Yesterday, we wrote about how the CEO of Spirit Airlines thinks he’s doing consumers a favor by charging for carry-on bags. Now, Big Ben Baldanza is saying that he wants to start charging passengers for the right to talk to a real human being at the airport. [More]
In terms of public relations, 2010 hasn’t exactly been a banner year for Spirit Airlines. First, they ticked people off by announcing they would begin charging up to $45/bag for carry-on luggage, then they introduced “pre-reclined” seats. They were shut down for about a week because of a strike, and then there was the ill-advised “check out the oil on our beaches” promo. But the company’s CEO doesn’t understand why travelers aren’t lining up to thank him. [More]
Spirit Airlines is known for pushing its bottom-scraping fees with crass emailed promos, but usually they just stick with dorky sex puns. Now they’re branching out into sociopolitical commentary with their latest “Check Out The Oil On Our Beaches” promotion that leverages the BP oil spill in comedy and marketing gold. [More]
Spirit Airline flights, grounded since the beginning of a 5-day pilot strike,
could will resume Friday, after the pilots union and the airline reached a tentative agreement following 26 straight hours of negotiation. In its typically tongue-in-cheek fashion, coinciding with the announcement was a “Strikingly Low Fares” promotion offering everyone $50 off new tickets plus 5,000 bonus miles. [More]
While everyone’s been raising a hoot and a holler about Spirit Airlines’ recent decision to begin charging for carry-on bags, the budget carrier has quietly been rolling out planes with “pre-reclined” seats. At least you don’t have to worry about being chided by a flight attendant to sit up while the plane prepares to land. [More]
In the aftermath of Spirit Airlines’ announcement that they’ll be charging up to $45 for carry-on bags, five airlines have pledged that they won’t jump on the fee bandwagon. New York Sen. Charles Schumer said today that American, Delta Air Lines, United Airlines, US Airways and JetBlue have told him they won’t start charging for carry-ons. [More]
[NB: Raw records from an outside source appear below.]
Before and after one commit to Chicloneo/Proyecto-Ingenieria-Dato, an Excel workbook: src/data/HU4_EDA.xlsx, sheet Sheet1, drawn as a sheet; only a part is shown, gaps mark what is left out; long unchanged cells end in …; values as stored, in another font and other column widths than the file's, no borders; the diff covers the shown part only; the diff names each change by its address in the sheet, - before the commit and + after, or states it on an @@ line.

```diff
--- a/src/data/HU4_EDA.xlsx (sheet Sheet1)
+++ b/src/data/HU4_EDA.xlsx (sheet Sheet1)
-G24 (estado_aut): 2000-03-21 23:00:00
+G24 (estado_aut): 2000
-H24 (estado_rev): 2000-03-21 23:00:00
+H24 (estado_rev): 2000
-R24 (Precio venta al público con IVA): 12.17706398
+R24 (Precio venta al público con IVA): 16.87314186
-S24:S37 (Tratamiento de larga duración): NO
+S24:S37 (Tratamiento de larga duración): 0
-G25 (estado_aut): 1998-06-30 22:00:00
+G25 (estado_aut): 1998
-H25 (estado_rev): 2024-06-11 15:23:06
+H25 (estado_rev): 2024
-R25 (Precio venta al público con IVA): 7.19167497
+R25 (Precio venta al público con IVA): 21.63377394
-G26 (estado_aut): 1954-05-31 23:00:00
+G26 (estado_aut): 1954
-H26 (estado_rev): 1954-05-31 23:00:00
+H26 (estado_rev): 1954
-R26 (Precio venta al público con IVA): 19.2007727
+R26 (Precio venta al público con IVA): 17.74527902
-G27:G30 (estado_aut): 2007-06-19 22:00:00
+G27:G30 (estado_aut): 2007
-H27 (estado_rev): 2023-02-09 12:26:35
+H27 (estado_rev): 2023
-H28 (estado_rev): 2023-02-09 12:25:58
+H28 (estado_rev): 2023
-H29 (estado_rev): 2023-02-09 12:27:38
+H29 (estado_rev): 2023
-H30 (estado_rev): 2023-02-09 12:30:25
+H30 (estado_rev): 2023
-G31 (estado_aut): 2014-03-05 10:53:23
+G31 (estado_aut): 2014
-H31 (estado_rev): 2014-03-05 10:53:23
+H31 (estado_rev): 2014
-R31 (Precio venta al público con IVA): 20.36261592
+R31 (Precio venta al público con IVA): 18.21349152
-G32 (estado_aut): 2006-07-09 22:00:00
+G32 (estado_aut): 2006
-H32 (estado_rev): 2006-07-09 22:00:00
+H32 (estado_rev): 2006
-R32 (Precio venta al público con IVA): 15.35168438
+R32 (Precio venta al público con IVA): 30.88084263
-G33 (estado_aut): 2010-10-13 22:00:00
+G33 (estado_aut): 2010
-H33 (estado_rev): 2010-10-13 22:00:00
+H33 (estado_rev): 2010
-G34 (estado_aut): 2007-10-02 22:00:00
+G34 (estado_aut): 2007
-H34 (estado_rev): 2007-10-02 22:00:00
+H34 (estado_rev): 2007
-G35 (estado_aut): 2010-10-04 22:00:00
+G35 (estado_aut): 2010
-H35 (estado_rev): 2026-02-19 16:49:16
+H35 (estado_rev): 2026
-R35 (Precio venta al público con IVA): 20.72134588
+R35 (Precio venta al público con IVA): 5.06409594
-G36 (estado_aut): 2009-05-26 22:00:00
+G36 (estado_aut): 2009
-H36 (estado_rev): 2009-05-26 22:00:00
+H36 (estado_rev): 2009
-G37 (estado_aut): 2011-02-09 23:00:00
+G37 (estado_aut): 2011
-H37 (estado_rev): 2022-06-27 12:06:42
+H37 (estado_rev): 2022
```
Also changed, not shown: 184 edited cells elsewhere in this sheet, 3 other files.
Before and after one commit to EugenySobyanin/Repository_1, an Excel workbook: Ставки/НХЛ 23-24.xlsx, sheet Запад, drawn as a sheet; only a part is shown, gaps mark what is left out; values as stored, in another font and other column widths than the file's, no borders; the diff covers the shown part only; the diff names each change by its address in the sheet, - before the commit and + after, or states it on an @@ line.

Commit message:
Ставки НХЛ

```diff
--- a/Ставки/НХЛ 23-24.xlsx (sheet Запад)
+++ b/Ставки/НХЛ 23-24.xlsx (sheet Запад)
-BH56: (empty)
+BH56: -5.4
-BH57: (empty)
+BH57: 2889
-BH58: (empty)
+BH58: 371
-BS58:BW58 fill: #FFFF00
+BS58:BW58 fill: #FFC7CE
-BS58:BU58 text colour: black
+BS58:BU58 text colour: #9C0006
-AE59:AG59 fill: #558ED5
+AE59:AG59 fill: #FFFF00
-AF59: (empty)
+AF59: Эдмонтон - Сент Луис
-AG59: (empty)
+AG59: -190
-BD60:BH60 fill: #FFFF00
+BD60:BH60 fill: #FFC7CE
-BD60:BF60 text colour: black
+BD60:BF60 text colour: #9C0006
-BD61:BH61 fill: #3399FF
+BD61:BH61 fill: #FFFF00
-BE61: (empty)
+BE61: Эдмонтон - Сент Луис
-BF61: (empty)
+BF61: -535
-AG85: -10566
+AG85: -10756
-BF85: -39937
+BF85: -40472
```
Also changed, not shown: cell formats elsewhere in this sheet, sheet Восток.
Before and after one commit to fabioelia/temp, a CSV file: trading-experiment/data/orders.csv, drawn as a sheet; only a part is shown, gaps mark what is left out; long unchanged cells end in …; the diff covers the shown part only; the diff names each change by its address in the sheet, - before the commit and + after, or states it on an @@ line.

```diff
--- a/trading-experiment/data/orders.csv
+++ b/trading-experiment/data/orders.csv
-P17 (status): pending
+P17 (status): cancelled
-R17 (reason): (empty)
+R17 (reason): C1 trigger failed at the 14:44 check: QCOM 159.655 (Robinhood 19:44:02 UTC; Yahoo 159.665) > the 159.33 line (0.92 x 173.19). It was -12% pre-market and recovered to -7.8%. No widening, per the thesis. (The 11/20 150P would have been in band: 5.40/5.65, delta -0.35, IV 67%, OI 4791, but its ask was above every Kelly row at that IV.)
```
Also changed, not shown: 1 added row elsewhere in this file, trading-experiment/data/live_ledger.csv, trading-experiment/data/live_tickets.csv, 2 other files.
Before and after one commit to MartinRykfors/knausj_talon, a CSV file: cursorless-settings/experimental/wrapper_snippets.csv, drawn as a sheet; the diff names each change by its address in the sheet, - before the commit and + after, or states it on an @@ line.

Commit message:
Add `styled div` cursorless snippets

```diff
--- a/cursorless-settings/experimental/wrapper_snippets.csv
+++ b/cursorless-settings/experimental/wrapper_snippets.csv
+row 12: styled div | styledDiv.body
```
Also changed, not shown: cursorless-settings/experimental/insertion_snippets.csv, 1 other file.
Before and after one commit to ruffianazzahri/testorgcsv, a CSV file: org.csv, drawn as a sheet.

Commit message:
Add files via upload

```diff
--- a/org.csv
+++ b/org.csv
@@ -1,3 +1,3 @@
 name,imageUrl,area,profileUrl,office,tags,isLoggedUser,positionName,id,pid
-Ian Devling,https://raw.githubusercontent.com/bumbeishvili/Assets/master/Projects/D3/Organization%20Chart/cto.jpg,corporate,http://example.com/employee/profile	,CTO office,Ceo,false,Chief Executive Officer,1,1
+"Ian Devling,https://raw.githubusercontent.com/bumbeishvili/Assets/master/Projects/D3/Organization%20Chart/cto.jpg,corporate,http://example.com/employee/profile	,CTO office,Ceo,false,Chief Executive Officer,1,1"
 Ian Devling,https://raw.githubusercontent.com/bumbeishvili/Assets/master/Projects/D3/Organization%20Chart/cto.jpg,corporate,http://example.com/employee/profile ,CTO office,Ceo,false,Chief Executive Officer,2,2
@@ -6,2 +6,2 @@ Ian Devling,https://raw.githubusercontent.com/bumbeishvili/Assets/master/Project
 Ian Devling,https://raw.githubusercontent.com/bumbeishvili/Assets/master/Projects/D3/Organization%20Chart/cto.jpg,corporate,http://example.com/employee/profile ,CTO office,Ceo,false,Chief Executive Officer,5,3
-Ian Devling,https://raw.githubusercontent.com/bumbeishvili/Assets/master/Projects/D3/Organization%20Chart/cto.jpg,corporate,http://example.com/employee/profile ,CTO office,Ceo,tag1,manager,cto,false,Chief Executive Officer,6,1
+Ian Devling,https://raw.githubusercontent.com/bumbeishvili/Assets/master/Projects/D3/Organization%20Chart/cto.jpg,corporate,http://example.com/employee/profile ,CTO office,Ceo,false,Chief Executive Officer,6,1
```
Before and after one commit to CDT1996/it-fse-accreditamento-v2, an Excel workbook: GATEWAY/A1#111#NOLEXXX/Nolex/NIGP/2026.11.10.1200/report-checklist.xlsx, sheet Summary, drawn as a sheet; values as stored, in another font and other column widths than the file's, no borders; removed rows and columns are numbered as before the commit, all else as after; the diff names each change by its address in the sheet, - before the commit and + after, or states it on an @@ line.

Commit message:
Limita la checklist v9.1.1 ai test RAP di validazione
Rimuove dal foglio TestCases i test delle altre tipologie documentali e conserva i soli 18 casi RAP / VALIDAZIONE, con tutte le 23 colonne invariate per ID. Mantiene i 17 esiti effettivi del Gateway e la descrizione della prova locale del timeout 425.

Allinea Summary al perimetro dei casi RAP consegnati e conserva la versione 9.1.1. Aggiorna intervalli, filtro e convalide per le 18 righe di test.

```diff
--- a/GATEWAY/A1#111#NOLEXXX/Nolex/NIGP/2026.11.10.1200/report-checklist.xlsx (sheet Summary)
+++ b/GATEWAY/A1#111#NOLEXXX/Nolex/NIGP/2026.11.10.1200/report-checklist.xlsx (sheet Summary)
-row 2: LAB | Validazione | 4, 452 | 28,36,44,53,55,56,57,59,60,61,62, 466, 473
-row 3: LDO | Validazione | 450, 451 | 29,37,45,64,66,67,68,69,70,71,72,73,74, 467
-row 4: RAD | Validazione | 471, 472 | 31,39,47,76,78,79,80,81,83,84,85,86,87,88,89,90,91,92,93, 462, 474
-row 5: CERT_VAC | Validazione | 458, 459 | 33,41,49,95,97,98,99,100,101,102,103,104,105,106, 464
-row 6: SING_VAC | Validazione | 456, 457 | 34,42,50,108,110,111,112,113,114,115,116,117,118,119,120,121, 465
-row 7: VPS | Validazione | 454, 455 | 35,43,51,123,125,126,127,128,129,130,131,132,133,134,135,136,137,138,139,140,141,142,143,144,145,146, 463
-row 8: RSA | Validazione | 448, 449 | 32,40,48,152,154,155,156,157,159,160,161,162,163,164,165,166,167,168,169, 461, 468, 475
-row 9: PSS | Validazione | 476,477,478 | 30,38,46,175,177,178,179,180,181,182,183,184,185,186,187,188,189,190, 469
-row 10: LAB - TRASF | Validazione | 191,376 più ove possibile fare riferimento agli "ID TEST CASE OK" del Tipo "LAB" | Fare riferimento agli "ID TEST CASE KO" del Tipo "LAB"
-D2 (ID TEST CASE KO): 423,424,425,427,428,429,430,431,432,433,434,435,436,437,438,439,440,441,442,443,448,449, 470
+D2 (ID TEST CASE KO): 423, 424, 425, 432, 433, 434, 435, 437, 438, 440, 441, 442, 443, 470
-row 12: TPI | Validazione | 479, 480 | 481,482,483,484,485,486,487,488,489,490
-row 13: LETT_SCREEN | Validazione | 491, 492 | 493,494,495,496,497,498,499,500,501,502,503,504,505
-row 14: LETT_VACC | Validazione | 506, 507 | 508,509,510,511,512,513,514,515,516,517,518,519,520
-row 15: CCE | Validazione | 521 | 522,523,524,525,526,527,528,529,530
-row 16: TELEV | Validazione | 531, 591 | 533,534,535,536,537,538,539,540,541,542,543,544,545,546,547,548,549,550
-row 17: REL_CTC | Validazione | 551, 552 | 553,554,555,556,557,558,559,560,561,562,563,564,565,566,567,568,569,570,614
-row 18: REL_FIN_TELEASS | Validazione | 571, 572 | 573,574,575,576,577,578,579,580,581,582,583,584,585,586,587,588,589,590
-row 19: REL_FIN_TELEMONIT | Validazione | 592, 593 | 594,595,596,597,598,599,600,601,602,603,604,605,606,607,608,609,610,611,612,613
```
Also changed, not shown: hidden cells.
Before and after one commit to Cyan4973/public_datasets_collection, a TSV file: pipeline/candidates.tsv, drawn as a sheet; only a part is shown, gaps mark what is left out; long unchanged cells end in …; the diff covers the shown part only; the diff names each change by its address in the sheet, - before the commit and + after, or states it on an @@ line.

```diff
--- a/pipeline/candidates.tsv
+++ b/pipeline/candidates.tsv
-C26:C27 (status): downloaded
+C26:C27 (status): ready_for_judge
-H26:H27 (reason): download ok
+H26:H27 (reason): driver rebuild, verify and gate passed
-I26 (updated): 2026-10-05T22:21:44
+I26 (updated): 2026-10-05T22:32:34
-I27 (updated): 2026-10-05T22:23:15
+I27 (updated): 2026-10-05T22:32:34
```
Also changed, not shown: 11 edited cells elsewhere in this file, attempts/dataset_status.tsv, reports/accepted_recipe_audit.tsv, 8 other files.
Welcome to the slippery slope of air travel fees. Today, discount flier Spirit Airlines announced that they will begin charging anywhere from $20 to $45 for you to carry on your own bag. [More]
Jeremy received a solicitation from Hilton to donate his points from the chain’s loyalty program, HHonors, to the Red Cross in order to help victims of the earthquake in Haiti. He thinks that this e-mail blast was in poor taste. Do you? [More]
Spirit Air, home of fees for everything from buying your ticket online to being a victim of a plane crash (OK, they dropped that one), has been hit with a record $375,000 fine from the Department of Transportation for, among other things, false advertising, adding extra fees to its fares (toldja) and taking as long as 14 months to compensate passengers for lost luggage. Spirit’s response? Some perks are bound to fall by the wayside when you’re an “Ultra Low Cost Carrier.”
Update 3:10pm ET: the airline has said it won’t charge the men after all.
Spirit Airlines wants $90 each from Rob and Jeff Kolodjay, two of the passengers in last week’s U.S. Airways flight 1549, because they’re not using the return leg of their tickets. Rob and Jeff were on flight 1549 in the first place because Spirit canceled their original flight.